If an employee is offered coverage but declines, he adds, that needs to be documented as well. All records of whom coverage was offered to, whether it was accepted and, if not, the reason why it was declined, need to be retained for at least seven years.

“It’s amazing how many employers — especially those still operating in a manual environment, and particularly those in industries like warehouse distribution, where annual employee turnover can be greater than 18% — cannot readily track this information,” Kwicien says.

Determining how to create and maintain these records is another important part of the process. Since electronic records are generally much easier to update, store and retrieve, Kwicien urges advisers to encourage even their smallest clients to migrate to a digital benefits enrollment platform that will automatically track eligibility and benefits selections, establishing an audit trail in the process.

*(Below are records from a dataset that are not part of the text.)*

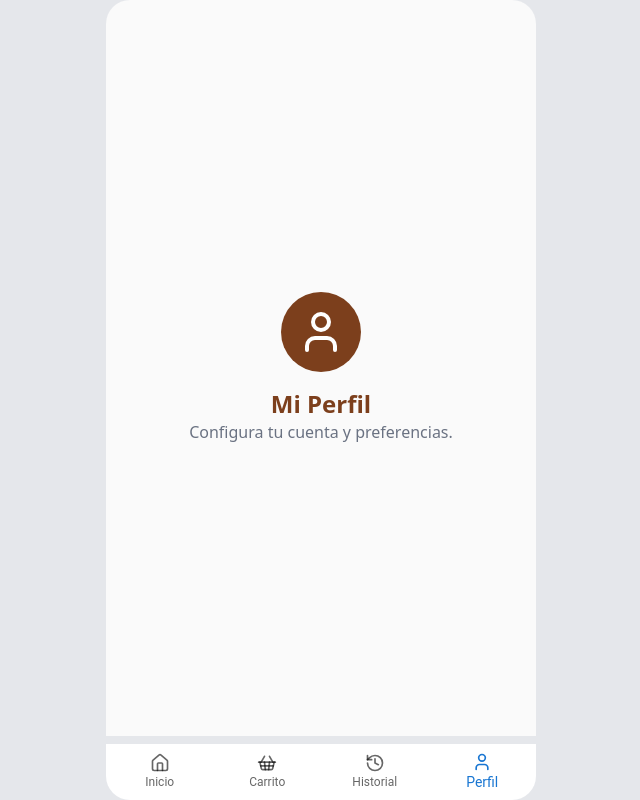
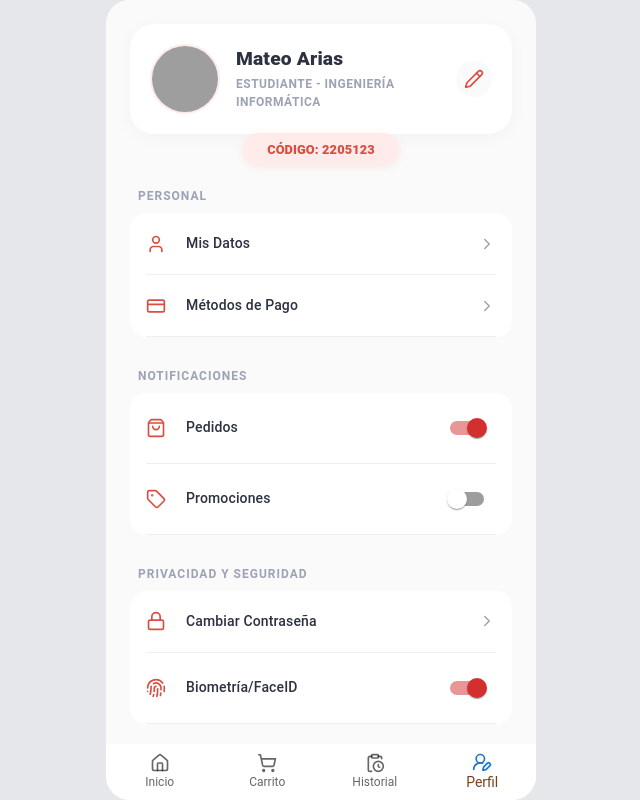
Before and after one commit to jhovaniM12/EasyFood, a Next.js app: page /profile in a window 1280 px wide. Shown: the whole page, without its empty margins (319-959 px from the left). Built offline with nearby package versions, Linux system fonts and the light colour scheme; grey boxes are pictures that could not be loaded.

Commit message:
Pagina de perfil e iconos del menu

```diff
--- a/app/globals.css
+++ b/app/globals.css
@@ -19,7 +19,9 @@ body {
 
 .mobile-layout {
     width: 100vw;
-    background: transparent;
+    height: 100vh;
+    max-width: 430px;
+    background: #FAFAFA;
     display: flex;
     flex-direction: column;
     margin: 0 auto;
--- a/app/layout.tsx
+++ b/app/layout.tsx
@@ -14,9 +14,9 @@ export default function RootLayout({
 }>) {
   return (
     <html lang="es">
-      <body className="antialiased layout-bg h-screen overflow-hidden pt-[0.1px]">
-        <div className="mobile-layout h-screen relative flex flex-col overflow-hidden">
-          <main className="flex-1 overflow-y-auto pb-16">
+      <body className="antialiased layout-bg h-screen overflow-hidden flex items-center justify-center ">
+        <div className="mobile-layout h-screen relative flex flex-col overflow-hidden mx-auto">
+          <main className="flex-1 overflow-y-auto overscroll-none">
             {children}
           </main>
           <BottomNav />
--- a/app/profile/page.tsx
+++ b/app/profile/page.tsx
@@ -1,16 +1,84 @@
-
 "use client";
 
-import { User } from 'lucide-react';
+import { Box, Typography, Switch } from '@mui/material';
+import { User, CreditCard, ShoppingBag, LogOut, Tag, Fingerprint } from 'lucide-react';
+import { MenuOption } from '@/components/shared/MenuOption';
+import { ActionButton } from '@/components/shared/ActionButton';
+import { ProfileHeader } from '@/components/shared/ProfileHeader';
+import { Lock } from 'lucide-react';
 
 export default function ProfilePage() {
-    return (
-        <div className="flex flex-col items-center justify-center h-full bg-[#FAFAFA]">
-            <div className="bg-[#7c3f1c] p-4 rounded-full mb-4">
-                <User size={48} color="white" />
-            </div>
-            <h1 className="text-2xl font-bold text-[#7c3f1c]">Mi Perfil</h1>
-            <p className="text-gray-500">Configura tu cuenta y preferencias.</p>
-        </div>
-    );
+  return (
+    <Box sx={{ p: 3, backgroundColor: '#FAFAFA ' }}>
+      <ProfileHeader
+        name="Mateo Arias"
+        role="Estudiante - Ingeniería Informática"
+        code="2205123"
+        avatarUrl="/tu-imagen.png" // Opcional
+        onBack={() => window.history.back()}
+      />
+      {/* Sección Personal */}
+      <Typography variant="overline" sx={{ color: '#9DA3B4', fontWeight: 'bold', ml: 1 }}>
+        Personal
+      </Typography>
+      <Box sx={{ bgcolor: 'white', borderRadius: 4, mb: 3, overflow: 'hidden' }}>
+        <MenuOption
+          icon={<User size={20} />}
+          label="Mis Datos"
+          onClick={() => console.log("Ir a datos")}
+        />
+        <MenuOption
+          icon={<CreditCard size={20} />}
+          label="Métodos de Pago"
+          onClick={() => {}}
+        />
+      </Box>
+
+      {/* Sección Notificaciones */}
+      <Typography variant="overline" sx={{ color: '#9DA3B4', fontWeight: 'bold', ml: 1 }}>
+        Notificaciones
+      </Typography>
+      <Box sx={{ bgcolor: 'white', borderRadius: 4, mb: 3, overflow: 'hidden' }}>
+        <MenuOption
+        icon={<ShoppingBag size={20} />}
+        label="Pedidos"
+        rightElement={<Switch defaultChecked color="error" />}
+      />
+      <MenuOption
+        icon={<Tag size={20} />}
+        label="Promociones"
+        rightElement={<Switch color="error" />}
+      />
+      </Box>
+
+      {/* Sección Privacidad y seguridad */}
+      <Typography variant="overline" sx={{ color: '#9DA3B4', fontWeight: 'bold', ml: 1 }}>
+        Privacidad y Seguridad
+      </Typography>
+      <Box sx={{ bgcolor: 'white', borderRadius: 4, mb: 3, overflow: 'hidden' }}>
+
+      {/* Opción: Cambiar Contraseña */}
+      <MenuOption
+        icon={<Lock size={20} />}
+        label="Cambiar Contraseña"
+        onClick={() => console.log("Navegar a cambio de pass")}
+      />
+
+      {/* Opción: Biometría / FaceID */}
+      <MenuOption
+        icon={<Fingerprint size={20} />}
+        label="Biometría/FaceID"
+        rightElement={<Switch defaultChecked color="error" />}
+      />
+      </Box>
+
+      {/* Botón de Cerrar Sesión */}
+      <ActionButton
+        label="Cerrar Sesión"
+        icon={<LogOut size={20} />}
+        variant="danger"
+        onClick={() => alert("Sesión cerrada")}
+      />
+    </Box>
+  );
 }
--- /dev/null
+++ b/components/shared/ActionButton.tsx
@@ -0,0 +1,39 @@
+// components/shared/ActionButton.tsx
+import { Button } from '@mui/material';
+import { ReactNode } from 'react';
+
+interface ActionButtonProps {
+  label: string;
+  icon?: ReactNode;
+  onClick?: () => void;
+  variant?: 'danger' | 'primary';
+}
+
+export const ActionButton = ({ label, icon, onClick, variant = 'primary' }: ActionButtonProps) => {
+  const isDanger = variant === 'danger';
+
+  return (
+    <Button
+      fullWidth
+      variant="contained"
+      startIcon={icon}
+      onClick={onClick}
+      sx={{
+        py: 2,
+        borderRadius: 4,
+        textTransform: 'none',
+        fontWeight: 'bold',
+        boxShadow: 'none',
+        // Estilos dinámicos
+        backgroundColor: isDanger ? '#FFEBEA' : '#D94E41',
+        color: isDanger ? '#D94E41' : '#FFFFFF',
+        '&:hover': {
+          backgroundColor: isDanger ? '#FFDBD8' : '#B83D33',
+          boxShadow: 'none',
+        }
+      }}
+    >
+      {label}
+    </Button>
+  );
+};
--- a/components/shared/BottomNav.tsx
+++ b/components/shared/BottomNav.tsx
@@ -5,8 +5,10 @@ import * as React from 'react';
 import Box from '@mui/material/Box';
 import BottomNavigation from '@mui/material/BottomNavigation';
 import BottomNavigationAction from '@mui/material/BottomNavigationAction';
-import { Home, ShoppingBasket, History, User } from 'lucide-react';
+import { Home, ShoppingCart, ClipboardClock, UserRoundPen } from 'lucide-react';
 import { useRouter, usePathname } from 'next/navigation';
+
+
 
 export default function SimpleBottomNavigation() {
     const router = useRouter();
@@ -28,7 +30,7 @@ export default function SimpleBottomNavigation() {
     }
 
     return (
-        <Box sx={{ width: '100%', position: 'absolute', bottom: 0, left: 0, right: 0, zIndex: 10 }}>
+        <Box sx={{ width: '100%', position: 'relative', bottom: 0, left: 0, right: 0, zIndex: 10}}>
             <BottomNavigation
                 showLabels
                 value={value}
@@ -36,11 +38,23 @@ export default function SimpleBottomNavigation() {
                     setValue(newValue);
                     router.push(routes[newValue]);
                 }}
+                sx={{
+                    // Color de la pestaña seleccionada
+                    '& .Mui-selected': {
+                    color: '#7c3f1c', // El color terracota/cafe de tu logo
+                    },
+                    // Color de los iconos seleccionados específicamente
+                    '& .Mui-selected .MuiBottomNavigationAction-icon': {
+                    color: '#7c3f1c',
+                    },
+                }}
+
+
             >
                 <BottomNavigationAction label="Inicio" icon={<Home size={20} />} />
-                <BottomNavigationAction label="Carrito" icon={<ShoppingBasket size={20} />} />
-                <BottomNavigationAction label="Historial" icon={<History size={20} />} />
-                <BottomNavigationAction label="Perfil" icon={<User size={20} />} />
+                <BottomNavigationAction label="Carrito" icon={<ShoppingCart size={20} />} />
+                <BottomNavigationAction label="Historial" icon={<ClipboardClock size={20} />} />
+                <BottomNavigationAction label="Perfil" icon={<UserRoundPen size={20} />} />
             </BottomNavigation>
         </Box>
     );
--- /dev/null
+++ b/components/shared/MenuOption.tsx
@@ -0,0 +1,39 @@
+// components/shared/MenuOption.tsx
+import { ListItem, ListItemIcon, ListItemText, Divider } from '@mui/material';
+import { ChevronRight } from 'lucide-react';
+import { ReactNode } from 'react';
+
+interface MenuOptionProps {
+  icon: ReactNode;
+  label: string;
+  onClick?: () => void;
+  rightElement?: ReactNode; // Por si quieres pasar un Switch o un Badge
+  showArrow?: boolean;
+}
+
+export const MenuOption = ({ icon, label, onClick, rightElement, showArrow = true }: MenuOptionProps) => {
+  return (
+    <>
+      <ListItem
+        component="div"
+        onClick={onClick}
+        sx={{
+          py: 2,
+          cursor: onClick ? 'pointer' : 'default',
+          '&:active': { bgcolor: onClick ? 'rgba(0,0,0,0.02)' : 'transparent' }
+        }}
+      >
+        <ListItemIcon sx={{ minWidth: 40, color: '#D94E41' }}>
+          {icon}
+        </ListItemIcon>
+        <ListItemText
+          primary={label}
+          primaryTypographyProps={{ fontSize: 14, fontWeight: 500, color: '#2D3142' }}
+        />
+        {rightElement}
+        {showArrow && !rightElement && <ChevronRight size={18} color="#9DA3B4" />}
+      </ListItem>
+      <Divider variant="middle" sx={{ opacity: 0.5 }} />
+    </>
+  );
+};
--- /dev/null
+++ b/components/shared/ProfileHeader.tsx
@@ -0,0 +1,82 @@
+// components/profile/ProfileHeader.tsx
+import { Box, Avatar, Typography, IconButton } from '@mui/material';
+import { ChevronLeft, Pencil } from 'lucide-react';
+
+interface ProfileHeaderProps {
+  name: string;
+  role: string;
+  code: string;
+  avatarUrl?: string;
+  onBack?: () => void;
+  onEdit?: () => void;
+}
+
+export const ProfileHeader = ({
+  name,
+  role,
+  code,
+  avatarUrl,
+  onBack,
+  onEdit
+}: ProfileHeaderProps) => {
+  return (
+    <Box sx={{ width: '100%', mb: 2 }}>
+
+      {/* 2. Tarjeta Blanca de Información */}
+      <Box sx={{
+        bgcolor: 'white',
+        borderRadius: 6,
+        p: 2.5,
+        display: 'flex',
+        alignItems: 'center',
+        boxShadow: '0 4px 20px rgba(0,0,0,0.03)',
+        position: 'relative'
+      }}>
+        <Avatar
+          src={avatarUrl}
+          sx={{
+            width: 70,
+            height: 70,
+            mr: 2,
+            border: '2px solid #FFEBEA'
+          }}
+        />
+
+        <Box sx={{ flex: 1 }}>
+          <Typography sx={{ fontWeight: 800, fontSize: '1.2rem', color: '#2D3142', lineHeight: 1.2 }}>
+            {name}
+          </Typography>
+          <Typography sx={{ fontSize: '0.75rem', color: '#9DA3B4', fontWeight: 600, mt: 0.5, textTransform: 'uppercase', letterSpacing: 0.5 }}>
+            {role}
+          </Typography>
+        </Box>
+
+        <IconButton
+          onClick={onEdit}
+          sx={{
+            color: '#D94E41',
+            bgcolor: '#FAFAFA',
+            '&:hover': { bgcolor: '#FFEBEA' }
+          }}
+        >
+          <Pencil size={20} />
+        </IconButton>
+      </Box>
+
+      {/* 3. Badge del Código (Flotando abajo) */}
+      <Box sx={{ display: 'flex', justifyContent: 'center',position: 'relative', zIndex: 3, mt: -0.1 }}>
+        <Box sx={{
+          bgcolor: '#FFEBEA',
+          px: 3,
+          py: 0.8,
+          borderRadius: 10,
+          boxShadow: '0 2px 8px rgba(217, 78, 65, 0.1)'
+        }}>
+          <Typography sx={{ fontSize: '0.8rem', fontWeight: 800, color: '#D94E41' }}>
+            CÓDIGO: <span style={{ color: '#D94E41' }}>{code}</span>
+          </Typography>
+        </Box>
+      </Box>
+    </Box>
+  );
+};
```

“It may not be right for every employer,” Kwicien acknowledges. “Some are still paper-based for specific business reasons, such as having to work with paper invoices and other records with their own clients.” But when it comes to demonstrating compliance, “It sure makes life easier when all the records are documented electronically,” he adds. “If and when the IRS shows up for an audit, the employer won’t want to go chasing down old records in some warehouse. He’ll want to have them at his fingertips, a couple of clicks away.”